↓

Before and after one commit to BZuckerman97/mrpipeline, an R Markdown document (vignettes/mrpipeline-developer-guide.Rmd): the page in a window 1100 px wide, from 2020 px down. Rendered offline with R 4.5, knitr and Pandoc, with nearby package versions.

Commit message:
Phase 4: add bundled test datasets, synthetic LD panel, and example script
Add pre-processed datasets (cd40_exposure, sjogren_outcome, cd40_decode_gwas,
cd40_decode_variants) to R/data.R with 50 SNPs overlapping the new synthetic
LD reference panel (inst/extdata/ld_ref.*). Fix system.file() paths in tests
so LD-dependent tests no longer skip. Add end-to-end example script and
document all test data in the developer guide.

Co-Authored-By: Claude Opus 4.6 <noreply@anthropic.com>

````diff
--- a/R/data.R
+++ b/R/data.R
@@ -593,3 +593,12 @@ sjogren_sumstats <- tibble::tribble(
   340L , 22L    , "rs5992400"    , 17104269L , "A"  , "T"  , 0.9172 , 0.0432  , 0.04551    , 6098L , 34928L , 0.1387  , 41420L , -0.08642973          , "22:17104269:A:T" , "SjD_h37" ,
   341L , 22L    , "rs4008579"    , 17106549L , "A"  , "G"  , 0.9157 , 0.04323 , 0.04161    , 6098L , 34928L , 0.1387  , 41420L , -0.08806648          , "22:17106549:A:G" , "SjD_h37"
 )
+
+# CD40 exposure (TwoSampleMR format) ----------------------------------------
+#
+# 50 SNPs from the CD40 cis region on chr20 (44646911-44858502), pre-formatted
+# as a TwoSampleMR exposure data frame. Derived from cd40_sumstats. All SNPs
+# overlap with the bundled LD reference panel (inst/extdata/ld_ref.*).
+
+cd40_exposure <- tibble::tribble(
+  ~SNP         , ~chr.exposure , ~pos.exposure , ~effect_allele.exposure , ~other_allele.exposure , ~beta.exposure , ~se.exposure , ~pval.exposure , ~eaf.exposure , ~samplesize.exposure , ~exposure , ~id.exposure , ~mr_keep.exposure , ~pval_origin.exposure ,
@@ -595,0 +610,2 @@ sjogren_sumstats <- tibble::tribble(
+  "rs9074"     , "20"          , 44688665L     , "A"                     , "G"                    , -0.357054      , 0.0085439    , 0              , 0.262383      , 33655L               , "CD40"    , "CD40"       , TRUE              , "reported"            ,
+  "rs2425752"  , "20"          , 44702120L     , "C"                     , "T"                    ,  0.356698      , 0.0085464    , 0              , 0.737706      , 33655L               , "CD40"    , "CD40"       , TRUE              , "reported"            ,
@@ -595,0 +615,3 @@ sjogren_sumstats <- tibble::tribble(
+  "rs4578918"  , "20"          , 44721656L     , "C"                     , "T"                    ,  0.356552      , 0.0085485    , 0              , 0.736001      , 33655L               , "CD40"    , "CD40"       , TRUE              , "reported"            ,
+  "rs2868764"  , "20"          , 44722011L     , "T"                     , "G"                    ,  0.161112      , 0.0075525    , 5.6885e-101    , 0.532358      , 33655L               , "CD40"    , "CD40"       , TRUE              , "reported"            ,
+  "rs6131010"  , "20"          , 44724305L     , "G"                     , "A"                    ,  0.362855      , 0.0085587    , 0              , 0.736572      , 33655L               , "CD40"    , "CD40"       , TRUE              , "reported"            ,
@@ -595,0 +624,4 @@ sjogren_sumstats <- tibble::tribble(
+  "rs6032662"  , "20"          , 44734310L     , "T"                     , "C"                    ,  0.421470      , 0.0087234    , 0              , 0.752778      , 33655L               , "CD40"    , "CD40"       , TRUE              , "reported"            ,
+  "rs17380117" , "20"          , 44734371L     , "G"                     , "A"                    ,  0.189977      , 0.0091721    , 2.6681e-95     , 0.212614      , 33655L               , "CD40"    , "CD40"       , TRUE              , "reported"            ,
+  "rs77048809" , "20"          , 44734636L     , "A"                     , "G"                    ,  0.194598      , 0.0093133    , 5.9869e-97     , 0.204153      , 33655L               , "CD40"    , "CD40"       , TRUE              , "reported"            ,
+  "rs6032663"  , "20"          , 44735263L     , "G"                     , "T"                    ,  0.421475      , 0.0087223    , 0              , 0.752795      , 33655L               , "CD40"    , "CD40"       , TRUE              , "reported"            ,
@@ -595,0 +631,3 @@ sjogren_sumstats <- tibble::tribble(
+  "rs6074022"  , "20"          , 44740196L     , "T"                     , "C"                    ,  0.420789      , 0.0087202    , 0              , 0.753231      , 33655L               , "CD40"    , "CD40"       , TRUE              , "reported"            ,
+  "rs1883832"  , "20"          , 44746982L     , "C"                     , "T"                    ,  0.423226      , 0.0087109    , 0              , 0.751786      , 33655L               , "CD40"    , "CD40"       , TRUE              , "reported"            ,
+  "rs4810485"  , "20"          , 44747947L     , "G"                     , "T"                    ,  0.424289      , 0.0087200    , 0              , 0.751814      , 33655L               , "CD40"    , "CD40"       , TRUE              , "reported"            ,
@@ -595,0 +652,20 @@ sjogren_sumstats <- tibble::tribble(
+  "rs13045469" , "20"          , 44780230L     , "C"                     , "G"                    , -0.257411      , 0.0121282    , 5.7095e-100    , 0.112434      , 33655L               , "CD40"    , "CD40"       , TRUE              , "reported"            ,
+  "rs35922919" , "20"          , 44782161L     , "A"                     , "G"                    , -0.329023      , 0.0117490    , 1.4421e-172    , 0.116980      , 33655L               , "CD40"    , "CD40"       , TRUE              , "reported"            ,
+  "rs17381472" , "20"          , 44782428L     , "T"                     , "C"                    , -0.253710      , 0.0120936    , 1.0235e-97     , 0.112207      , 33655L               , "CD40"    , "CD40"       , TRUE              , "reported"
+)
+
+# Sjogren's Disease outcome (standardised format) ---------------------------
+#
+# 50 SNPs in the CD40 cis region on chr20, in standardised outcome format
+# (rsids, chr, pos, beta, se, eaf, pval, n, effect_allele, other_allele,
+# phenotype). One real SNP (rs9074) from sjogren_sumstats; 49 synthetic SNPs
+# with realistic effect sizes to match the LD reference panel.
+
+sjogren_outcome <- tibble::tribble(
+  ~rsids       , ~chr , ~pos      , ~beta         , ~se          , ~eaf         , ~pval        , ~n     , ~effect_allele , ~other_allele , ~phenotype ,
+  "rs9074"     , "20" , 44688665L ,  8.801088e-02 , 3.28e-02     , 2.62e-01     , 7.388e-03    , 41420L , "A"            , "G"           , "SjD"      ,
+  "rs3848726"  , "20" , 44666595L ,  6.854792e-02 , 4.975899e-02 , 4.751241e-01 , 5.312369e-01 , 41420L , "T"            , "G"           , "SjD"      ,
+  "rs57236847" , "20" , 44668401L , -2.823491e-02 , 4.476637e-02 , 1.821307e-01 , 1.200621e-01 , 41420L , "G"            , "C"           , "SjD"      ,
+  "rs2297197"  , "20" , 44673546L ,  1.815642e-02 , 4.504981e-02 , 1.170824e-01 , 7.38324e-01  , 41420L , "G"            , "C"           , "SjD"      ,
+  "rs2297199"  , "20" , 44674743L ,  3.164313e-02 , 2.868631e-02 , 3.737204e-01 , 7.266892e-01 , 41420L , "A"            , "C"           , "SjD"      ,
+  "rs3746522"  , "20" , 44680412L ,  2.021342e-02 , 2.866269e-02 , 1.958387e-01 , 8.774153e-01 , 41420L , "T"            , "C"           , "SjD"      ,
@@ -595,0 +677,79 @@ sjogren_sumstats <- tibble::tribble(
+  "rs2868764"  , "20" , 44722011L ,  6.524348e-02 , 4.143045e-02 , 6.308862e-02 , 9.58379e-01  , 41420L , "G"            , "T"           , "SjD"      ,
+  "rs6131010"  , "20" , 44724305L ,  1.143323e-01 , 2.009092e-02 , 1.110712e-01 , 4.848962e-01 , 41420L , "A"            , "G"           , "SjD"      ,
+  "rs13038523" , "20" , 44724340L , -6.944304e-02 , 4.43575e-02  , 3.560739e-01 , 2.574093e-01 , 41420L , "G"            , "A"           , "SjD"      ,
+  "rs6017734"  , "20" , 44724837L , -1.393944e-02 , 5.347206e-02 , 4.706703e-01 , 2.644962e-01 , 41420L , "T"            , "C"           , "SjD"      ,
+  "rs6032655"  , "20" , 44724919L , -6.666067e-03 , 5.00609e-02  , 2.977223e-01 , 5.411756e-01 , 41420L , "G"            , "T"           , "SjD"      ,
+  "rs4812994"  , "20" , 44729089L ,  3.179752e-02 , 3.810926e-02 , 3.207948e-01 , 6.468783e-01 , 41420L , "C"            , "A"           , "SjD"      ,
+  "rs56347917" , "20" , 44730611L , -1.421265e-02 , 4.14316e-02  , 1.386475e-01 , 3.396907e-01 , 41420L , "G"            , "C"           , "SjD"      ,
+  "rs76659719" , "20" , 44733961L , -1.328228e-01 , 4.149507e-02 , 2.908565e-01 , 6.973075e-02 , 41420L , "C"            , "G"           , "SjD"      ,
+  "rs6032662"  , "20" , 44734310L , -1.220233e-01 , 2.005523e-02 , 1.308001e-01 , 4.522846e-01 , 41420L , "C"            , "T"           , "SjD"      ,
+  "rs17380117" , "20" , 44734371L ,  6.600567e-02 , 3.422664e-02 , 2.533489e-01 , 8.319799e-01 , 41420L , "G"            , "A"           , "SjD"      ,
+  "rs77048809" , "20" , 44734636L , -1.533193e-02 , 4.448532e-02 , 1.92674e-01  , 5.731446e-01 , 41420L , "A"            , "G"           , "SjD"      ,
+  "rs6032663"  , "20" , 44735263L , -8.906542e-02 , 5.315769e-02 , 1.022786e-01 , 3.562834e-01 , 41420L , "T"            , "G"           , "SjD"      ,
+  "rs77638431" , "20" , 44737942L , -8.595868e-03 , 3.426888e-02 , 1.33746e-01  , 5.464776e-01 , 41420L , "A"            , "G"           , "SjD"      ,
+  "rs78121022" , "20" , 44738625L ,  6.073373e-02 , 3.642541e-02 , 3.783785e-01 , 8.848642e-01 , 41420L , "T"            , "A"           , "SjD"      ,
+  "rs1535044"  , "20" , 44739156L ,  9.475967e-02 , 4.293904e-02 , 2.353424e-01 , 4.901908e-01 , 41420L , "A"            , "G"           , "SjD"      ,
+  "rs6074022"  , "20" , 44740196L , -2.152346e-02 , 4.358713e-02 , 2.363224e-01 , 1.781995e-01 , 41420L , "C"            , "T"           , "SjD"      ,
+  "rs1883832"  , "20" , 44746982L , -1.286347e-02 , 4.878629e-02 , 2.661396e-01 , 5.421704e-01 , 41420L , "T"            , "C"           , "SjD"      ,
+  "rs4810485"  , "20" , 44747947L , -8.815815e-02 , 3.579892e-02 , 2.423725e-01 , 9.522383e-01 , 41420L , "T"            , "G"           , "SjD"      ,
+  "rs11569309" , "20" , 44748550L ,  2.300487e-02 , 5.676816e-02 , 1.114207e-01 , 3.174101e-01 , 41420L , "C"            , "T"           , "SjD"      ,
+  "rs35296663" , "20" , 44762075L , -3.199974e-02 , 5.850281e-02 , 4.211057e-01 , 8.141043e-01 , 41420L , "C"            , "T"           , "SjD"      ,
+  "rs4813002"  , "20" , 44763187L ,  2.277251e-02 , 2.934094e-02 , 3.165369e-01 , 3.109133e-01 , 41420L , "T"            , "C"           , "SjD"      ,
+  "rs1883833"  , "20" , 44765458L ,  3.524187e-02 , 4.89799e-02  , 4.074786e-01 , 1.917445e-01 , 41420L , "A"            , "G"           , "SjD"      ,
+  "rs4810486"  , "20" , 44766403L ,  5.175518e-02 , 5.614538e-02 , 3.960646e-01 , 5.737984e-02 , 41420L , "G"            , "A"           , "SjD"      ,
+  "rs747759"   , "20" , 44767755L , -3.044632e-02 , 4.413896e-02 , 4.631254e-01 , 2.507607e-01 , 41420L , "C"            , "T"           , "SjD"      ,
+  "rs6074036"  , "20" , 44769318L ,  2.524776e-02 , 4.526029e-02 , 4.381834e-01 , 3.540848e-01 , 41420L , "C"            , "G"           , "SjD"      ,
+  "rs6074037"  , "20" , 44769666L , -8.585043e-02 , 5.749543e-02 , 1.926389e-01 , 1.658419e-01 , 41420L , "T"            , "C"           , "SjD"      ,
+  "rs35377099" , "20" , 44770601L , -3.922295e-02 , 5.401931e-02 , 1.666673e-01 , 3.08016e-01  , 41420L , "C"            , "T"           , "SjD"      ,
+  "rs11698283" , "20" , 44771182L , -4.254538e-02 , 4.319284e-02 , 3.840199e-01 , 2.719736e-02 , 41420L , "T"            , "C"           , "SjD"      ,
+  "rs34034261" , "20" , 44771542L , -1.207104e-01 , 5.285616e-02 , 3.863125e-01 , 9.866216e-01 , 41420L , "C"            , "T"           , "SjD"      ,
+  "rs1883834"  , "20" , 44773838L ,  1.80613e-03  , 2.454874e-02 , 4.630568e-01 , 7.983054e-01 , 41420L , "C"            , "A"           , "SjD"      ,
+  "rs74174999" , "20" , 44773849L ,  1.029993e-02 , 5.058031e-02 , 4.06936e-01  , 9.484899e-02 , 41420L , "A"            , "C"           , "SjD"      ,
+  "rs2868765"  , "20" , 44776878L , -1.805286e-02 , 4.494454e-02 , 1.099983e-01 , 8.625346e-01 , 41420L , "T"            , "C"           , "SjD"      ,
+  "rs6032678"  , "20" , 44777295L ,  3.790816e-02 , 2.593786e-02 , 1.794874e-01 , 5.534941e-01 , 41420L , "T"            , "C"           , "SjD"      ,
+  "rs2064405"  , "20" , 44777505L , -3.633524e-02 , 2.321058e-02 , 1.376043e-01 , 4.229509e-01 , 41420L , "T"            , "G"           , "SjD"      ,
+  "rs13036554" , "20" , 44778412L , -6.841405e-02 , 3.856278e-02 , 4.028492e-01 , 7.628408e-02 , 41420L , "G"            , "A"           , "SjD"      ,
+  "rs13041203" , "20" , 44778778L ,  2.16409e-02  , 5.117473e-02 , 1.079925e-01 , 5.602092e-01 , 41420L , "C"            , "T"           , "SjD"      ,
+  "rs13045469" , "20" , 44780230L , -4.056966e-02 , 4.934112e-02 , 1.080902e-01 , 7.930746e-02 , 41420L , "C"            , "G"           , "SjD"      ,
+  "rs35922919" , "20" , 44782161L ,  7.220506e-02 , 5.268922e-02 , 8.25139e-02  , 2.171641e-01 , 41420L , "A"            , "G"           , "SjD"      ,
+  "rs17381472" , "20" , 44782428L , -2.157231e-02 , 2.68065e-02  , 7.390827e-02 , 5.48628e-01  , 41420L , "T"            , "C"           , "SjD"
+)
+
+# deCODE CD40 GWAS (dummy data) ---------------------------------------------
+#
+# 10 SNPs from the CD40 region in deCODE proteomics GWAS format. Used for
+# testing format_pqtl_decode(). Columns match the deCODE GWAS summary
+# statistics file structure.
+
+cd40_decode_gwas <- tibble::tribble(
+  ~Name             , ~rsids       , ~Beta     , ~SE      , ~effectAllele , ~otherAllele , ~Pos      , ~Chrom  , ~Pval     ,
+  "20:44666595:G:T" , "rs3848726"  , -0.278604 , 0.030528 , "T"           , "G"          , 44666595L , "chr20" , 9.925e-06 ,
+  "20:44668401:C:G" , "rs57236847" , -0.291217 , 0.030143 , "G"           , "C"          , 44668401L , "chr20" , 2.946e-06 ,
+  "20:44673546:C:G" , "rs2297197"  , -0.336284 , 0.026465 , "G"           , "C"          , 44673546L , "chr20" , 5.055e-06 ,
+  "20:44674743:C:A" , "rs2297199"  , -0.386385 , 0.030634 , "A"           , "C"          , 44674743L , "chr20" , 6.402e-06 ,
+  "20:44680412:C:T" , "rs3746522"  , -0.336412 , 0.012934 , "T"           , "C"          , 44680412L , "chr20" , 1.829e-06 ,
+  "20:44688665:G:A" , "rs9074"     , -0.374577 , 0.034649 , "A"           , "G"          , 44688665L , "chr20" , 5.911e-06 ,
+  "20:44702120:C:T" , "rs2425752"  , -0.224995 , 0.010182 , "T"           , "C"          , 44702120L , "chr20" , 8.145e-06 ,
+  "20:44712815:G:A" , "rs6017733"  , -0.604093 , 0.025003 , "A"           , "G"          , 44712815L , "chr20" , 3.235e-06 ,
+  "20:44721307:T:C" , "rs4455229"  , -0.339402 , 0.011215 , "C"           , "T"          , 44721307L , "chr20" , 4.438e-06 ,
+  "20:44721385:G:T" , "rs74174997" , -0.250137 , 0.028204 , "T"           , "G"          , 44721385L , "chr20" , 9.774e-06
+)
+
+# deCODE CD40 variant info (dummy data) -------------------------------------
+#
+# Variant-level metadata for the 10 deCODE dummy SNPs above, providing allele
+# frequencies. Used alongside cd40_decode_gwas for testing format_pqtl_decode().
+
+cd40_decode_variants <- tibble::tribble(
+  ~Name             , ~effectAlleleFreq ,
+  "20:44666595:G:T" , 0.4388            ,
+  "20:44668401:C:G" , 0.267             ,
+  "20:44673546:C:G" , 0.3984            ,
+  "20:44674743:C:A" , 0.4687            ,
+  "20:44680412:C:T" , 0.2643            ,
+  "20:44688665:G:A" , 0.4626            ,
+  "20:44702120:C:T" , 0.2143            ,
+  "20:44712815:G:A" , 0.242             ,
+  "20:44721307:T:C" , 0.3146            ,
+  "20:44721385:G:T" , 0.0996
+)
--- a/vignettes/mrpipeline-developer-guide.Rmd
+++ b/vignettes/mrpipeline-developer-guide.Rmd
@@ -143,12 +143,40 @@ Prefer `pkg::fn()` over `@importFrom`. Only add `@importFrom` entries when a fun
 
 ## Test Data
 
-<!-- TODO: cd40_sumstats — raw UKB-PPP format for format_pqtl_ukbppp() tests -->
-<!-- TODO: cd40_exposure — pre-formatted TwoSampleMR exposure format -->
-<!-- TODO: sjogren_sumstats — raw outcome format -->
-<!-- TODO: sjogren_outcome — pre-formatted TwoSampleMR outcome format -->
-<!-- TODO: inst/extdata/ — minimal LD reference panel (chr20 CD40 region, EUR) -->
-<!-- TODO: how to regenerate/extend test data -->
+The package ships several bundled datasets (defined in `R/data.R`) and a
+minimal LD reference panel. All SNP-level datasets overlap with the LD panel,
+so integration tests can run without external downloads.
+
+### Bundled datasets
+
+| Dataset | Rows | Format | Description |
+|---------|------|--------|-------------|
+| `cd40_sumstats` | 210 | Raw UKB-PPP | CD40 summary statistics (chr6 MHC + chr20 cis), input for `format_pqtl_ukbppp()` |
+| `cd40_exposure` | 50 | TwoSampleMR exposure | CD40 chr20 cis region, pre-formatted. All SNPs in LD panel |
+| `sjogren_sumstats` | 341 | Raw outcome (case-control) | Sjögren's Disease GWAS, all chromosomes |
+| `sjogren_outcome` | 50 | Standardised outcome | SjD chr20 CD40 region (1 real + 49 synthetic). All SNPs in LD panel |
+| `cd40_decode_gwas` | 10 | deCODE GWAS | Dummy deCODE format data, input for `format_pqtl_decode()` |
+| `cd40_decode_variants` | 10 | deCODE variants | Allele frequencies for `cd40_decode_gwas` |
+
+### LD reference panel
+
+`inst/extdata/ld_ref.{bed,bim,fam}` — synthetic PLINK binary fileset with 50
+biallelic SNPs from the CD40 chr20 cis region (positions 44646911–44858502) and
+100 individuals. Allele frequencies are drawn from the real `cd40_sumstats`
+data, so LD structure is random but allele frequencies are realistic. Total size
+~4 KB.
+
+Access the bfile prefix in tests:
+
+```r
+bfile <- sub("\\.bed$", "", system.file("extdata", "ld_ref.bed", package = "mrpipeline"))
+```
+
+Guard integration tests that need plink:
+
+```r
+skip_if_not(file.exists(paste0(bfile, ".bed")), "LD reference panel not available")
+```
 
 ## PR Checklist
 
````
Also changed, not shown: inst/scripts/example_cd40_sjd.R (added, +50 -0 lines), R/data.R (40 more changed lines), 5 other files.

↑

TO DO ->
In how many lines of the material does the word "inst" occur? Reply with only that number.

EXPECTED ANSWER ->
5